§ Problem requirements:
Every record below must come back exactly as given.

§ Material for this exercise:
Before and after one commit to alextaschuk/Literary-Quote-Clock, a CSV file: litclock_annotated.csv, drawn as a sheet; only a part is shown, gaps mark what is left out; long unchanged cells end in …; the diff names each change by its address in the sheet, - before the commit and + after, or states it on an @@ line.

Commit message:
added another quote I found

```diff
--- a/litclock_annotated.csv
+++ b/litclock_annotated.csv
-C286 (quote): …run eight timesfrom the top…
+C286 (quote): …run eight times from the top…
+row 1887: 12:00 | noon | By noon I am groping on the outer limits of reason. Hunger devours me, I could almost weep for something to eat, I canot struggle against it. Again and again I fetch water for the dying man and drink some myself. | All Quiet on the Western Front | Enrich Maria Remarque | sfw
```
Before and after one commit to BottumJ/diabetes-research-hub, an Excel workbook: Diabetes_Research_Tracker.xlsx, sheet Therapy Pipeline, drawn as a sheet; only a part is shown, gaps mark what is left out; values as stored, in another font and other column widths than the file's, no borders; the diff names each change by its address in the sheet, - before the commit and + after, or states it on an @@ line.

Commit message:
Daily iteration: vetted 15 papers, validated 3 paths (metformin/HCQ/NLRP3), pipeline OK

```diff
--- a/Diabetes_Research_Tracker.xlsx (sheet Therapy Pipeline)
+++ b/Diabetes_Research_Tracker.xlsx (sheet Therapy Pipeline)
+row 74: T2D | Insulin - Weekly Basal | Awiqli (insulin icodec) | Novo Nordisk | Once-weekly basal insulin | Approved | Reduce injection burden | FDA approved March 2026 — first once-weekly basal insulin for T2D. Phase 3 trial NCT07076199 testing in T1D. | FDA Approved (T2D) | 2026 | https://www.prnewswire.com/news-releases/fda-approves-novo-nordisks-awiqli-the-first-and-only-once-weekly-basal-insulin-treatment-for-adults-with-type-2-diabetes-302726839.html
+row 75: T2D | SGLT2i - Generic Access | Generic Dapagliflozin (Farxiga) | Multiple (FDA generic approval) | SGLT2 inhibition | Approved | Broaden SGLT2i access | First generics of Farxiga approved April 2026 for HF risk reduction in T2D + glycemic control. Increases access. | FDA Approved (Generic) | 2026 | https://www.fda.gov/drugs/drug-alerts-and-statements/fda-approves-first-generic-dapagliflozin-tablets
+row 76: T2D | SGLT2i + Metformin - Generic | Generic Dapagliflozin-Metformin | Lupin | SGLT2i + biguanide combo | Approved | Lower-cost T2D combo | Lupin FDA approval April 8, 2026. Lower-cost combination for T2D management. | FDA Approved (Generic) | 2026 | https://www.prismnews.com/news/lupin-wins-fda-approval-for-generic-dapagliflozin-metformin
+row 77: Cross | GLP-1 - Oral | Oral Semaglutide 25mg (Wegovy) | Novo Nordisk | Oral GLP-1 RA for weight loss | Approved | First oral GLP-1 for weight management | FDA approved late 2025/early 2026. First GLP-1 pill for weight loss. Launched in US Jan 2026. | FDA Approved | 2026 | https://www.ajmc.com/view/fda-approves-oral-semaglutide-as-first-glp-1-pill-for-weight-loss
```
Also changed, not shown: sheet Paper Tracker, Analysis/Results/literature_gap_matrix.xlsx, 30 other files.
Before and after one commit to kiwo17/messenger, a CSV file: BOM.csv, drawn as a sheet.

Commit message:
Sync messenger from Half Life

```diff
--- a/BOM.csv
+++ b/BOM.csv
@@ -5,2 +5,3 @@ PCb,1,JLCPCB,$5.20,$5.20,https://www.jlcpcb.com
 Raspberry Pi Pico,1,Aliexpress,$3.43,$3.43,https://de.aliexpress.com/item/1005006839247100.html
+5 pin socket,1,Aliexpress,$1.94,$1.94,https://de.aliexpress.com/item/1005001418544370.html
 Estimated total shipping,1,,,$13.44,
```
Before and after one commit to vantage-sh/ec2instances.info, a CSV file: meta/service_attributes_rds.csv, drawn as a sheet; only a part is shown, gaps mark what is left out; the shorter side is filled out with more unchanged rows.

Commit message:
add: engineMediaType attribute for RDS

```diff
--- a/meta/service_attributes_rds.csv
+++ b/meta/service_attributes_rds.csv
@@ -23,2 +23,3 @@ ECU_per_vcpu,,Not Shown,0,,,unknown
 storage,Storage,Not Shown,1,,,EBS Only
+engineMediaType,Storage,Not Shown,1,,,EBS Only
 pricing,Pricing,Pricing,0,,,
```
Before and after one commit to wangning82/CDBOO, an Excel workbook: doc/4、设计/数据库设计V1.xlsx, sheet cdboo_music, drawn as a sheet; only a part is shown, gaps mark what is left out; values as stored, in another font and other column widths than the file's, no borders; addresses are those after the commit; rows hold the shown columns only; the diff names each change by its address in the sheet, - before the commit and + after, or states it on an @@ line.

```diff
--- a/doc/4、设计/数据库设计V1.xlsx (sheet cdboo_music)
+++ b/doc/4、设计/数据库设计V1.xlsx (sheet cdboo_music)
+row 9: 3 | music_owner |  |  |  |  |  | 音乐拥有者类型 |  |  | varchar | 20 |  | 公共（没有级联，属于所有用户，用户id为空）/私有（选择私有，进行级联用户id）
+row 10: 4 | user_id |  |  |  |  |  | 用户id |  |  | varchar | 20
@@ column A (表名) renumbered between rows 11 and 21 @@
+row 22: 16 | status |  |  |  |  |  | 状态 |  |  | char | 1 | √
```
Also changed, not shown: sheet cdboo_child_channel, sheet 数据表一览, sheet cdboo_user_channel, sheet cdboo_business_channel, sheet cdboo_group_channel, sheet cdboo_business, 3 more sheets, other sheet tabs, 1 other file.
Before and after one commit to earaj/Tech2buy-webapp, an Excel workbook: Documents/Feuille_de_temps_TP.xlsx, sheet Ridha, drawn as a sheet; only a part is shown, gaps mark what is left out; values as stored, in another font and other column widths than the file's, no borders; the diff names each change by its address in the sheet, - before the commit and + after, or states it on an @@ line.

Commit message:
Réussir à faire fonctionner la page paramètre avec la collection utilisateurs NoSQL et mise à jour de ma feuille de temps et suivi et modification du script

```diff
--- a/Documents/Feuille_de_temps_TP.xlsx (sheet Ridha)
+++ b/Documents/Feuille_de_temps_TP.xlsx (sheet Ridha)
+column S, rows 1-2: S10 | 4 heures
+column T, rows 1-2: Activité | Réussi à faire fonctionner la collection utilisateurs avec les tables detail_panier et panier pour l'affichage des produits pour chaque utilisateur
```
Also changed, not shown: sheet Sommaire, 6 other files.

§ Reply:
Before and after one commit to alextaschuk/Literary-Quote-Clock, a CSV file: litclock_annotated.csv, drawn as a sheet; only a part is shown, gaps mark what is left out; long unchanged cells end in …; the diff names each change by its address in the sheet, - before the commit and + after, or states it on an @@ line.

Commit message:
added another quote I found

```diff
--- a/litclock_annotated.csv
+++ b/litclock_annotated.csv
-C286 (quote): …run eight timesfrom the top…
+C286 (quote): …run eight times from the top…
+row 1887: 12:00 | noon | By noon I am groping on the outer limits of reason. Hunger devours me, I could almost weep for something to eat, I canot struggle against it. Again and again I fetch water for the dying man and drink some myself. | All Quiet on the Western Front | Enrich Maria Remarque | sfw
```
Before and after one commit to BottumJ/diabetes-research-hub, an Excel workbook: Diabetes_Research_Tracker.xlsx, sheet Therapy Pipeline, drawn as a sheet; only a part is shown, gaps mark what is left out; values as stored, in another font and other column widths than the file's, no borders; the diff names each change by its address in the sheet, - before the commit and + after, or states it on an @@ line.

Commit message:
Daily iteration: vetted 15 papers, validated 3 paths (metformin/HCQ/NLRP3), pipeline OK

```diff
--- a/Diabetes_Research_Tracker.xlsx (sheet Therapy Pipeline)
+++ b/Diabetes_Research_Tracker.xlsx (sheet Therapy Pipeline)
+row 74: T2D | Insulin - Weekly Basal | Awiqli (insulin icodec) | Novo Nordisk | Once-weekly basal insulin | Approved | Reduce injection burden | FDA approved March 2026 — first once-weekly basal insulin for T2D. Phase 3 trial NCT07076199 testing in T1D. | FDA Approved (T2D) | 2026 | https://www.prnewswire.com/news-releases/fda-approves-novo-nordisks-awiqli-the-first-and-only-once-weekly-basal-insulin-treatment-for-adults-with-type-2-diabetes-302726839.html
+row 75: T2D | SGLT2i - Generic Access | Generic Dapagliflozin (Farxiga) | Multiple (FDA generic approval) | SGLT2 inhibition | Approved | Broaden SGLT2i access | First generics of Farxiga approved April 2026 for HF risk reduction in T2D + glycemic control. Increases access. | FDA Approved (Generic) | 2026 | https://www.fda.gov/drugs/drug-alerts-and-statements/fda-approves-first-generic-dapagliflozin-tablets
+row 76: T2D | SGLT2i + Metformin - Generic | Generic Dapagliflozin-Metformin | Lupin | SGLT2i + biguanide combo | Approved | Lower-cost T2D combo | Lupin FDA approval April 8, 2026. Lower-cost combination for T2D management. | FDA Approved (Generic) | 2026 | https://www.prismnews.com/news/lupin-wins-fda-approval-for-generic-dapagliflozin-metformin
+row 77: Cross | GLP-1 - Oral | Oral Semaglutide 25mg (Wegovy) | Novo Nordisk | Oral GLP-1 RA for weight loss | Approved | First oral GLP-1 for weight management | FDA approved late 2025/early 2026. First GLP-1 pill for weight loss. Launched in US Jan 2026. | FDA Approved | 2026 | https://www.ajmc.com/view/fda-approves-oral-semaglutide-as-first-glp-1-pill-for-weight-loss
```
Also changed, not shown: sheet Paper Tracker, Analysis/Results/literature_gap_matrix.xlsx, 30 other files.
Before and after one commit to kiwo17/messenger, a CSV file: BOM.csv, drawn as a sheet.

Commit message:
Sync messenger from Half Life

```diff
--- a/BOM.csv
+++ b/BOM.csv
@@ -5,2 +5,3 @@ PCb,1,JLCPCB,$5.20,$5.20,https://www.jlcpcb.com
 Raspberry Pi Pico,1,Aliexpress,$3.43,$3.43,https://de.aliexpress.com/item/1005006839247100.html
+5 pin socket,1,Aliexpress,$1.94,$1.94,https://de.aliexpress.com/item/1005001418544370.html
 Estimated total shipping,1,,,$13.44,
```
Before and after one commit to vantage-sh/ec2instances.info, a CSV file: meta/service_attributes_rds.csv, drawn as a sheet; only a part is shown, gaps mark what is left out; the shorter side is filled out with more unchanged rows.

Commit message:
add: engineMediaType attribute for RDS

```diff
--- a/meta/service_attributes_rds.csv
+++ b/meta/service_attributes_rds.csv
@@ -23,2 +23,3 @@ ECU_per_vcpu,,Not Shown,0,,,unknown
 storage,Storage,Not Shown,1,,,EBS Only
+engineMediaType,Storage,Not Shown,1,,,EBS Only
 pricing,Pricing,Pricing,0,,,
```
Before and after one commit to wangning82/CDBOO, an Excel workbook: doc/4、设计/数据库设计V1.xlsx, sheet cdboo_music, drawn as a sheet; only a part is shown, gaps mark what is left out; values as stored, in another font and other column widths than the file's, no borders; addresses are those after the commit; rows hold the shown columns only; the diff names each change by its address in the sheet, - before the commit and + after, or states it on an @@ line.

```diff
--- a/doc/4、设计/数据库设计V1.xlsx (sheet cdboo_music)
+++ b/doc/4、设计/数据库设计V1.xlsx (sheet cdboo_music)
+row 9: 3 | music_owner |  |  |  |  |  | 音乐拥有者类型 |  |  | varchar | 20 |  | 公共（没有级联，属于所有用户，用户id为空）/私有（选择私有，进行级联用户id）
+row 10: 4 | user_id |  |  |  |  |  | 用户id |  |  | varchar | 20
@@ column A (表名) renumbered between rows 11 and 21 @@
+row 22: 16 | status |  |  |  |  |  | 状态 |  |  | char | 1 | √
```
Also changed, not shown: sheet cdboo_child_channel, sheet 数据表一览, sheet cdboo_user_channel, sheet cdboo_business_channel, sheet cdboo_group_channel, sheet cdboo_business, 3 more sheets, other sheet tabs, 1 other file.
Before and after one commit to earaj/Tech2buy-webapp, an Excel workbook: Documents/Feuille_de_temps_TP.xlsx, sheet Ridha, drawn as a sheet; only a part is shown, gaps mark what is left out; values as stored, in another font and other column widths than the file's, no borders; the diff names each change by its address in the sheet, - before the commit and + after, or states it on an @@ line.

Commit message:
Réussir à faire fonctionner la page paramètre avec la collection utilisateurs NoSQL et mise à jour de ma feuille de temps et suivi et modification du script

```diff
--- a/Documents/Feuille_de_temps_TP.xlsx (sheet Ridha)
+++ b/Documents/Feuille_de_temps_TP.xlsx (sheet Ridha)
+column S, rows 1-2: S10 | 4 heures
+column T, rows 1-2: Activité | Réussi à faire fonctionner la collection utilisateurs avec les tables detail_panier et panier pour l'affichage des produits pour chaque utilisateur
```
Also changed, not shown: sheet Sommaire, 6 other files.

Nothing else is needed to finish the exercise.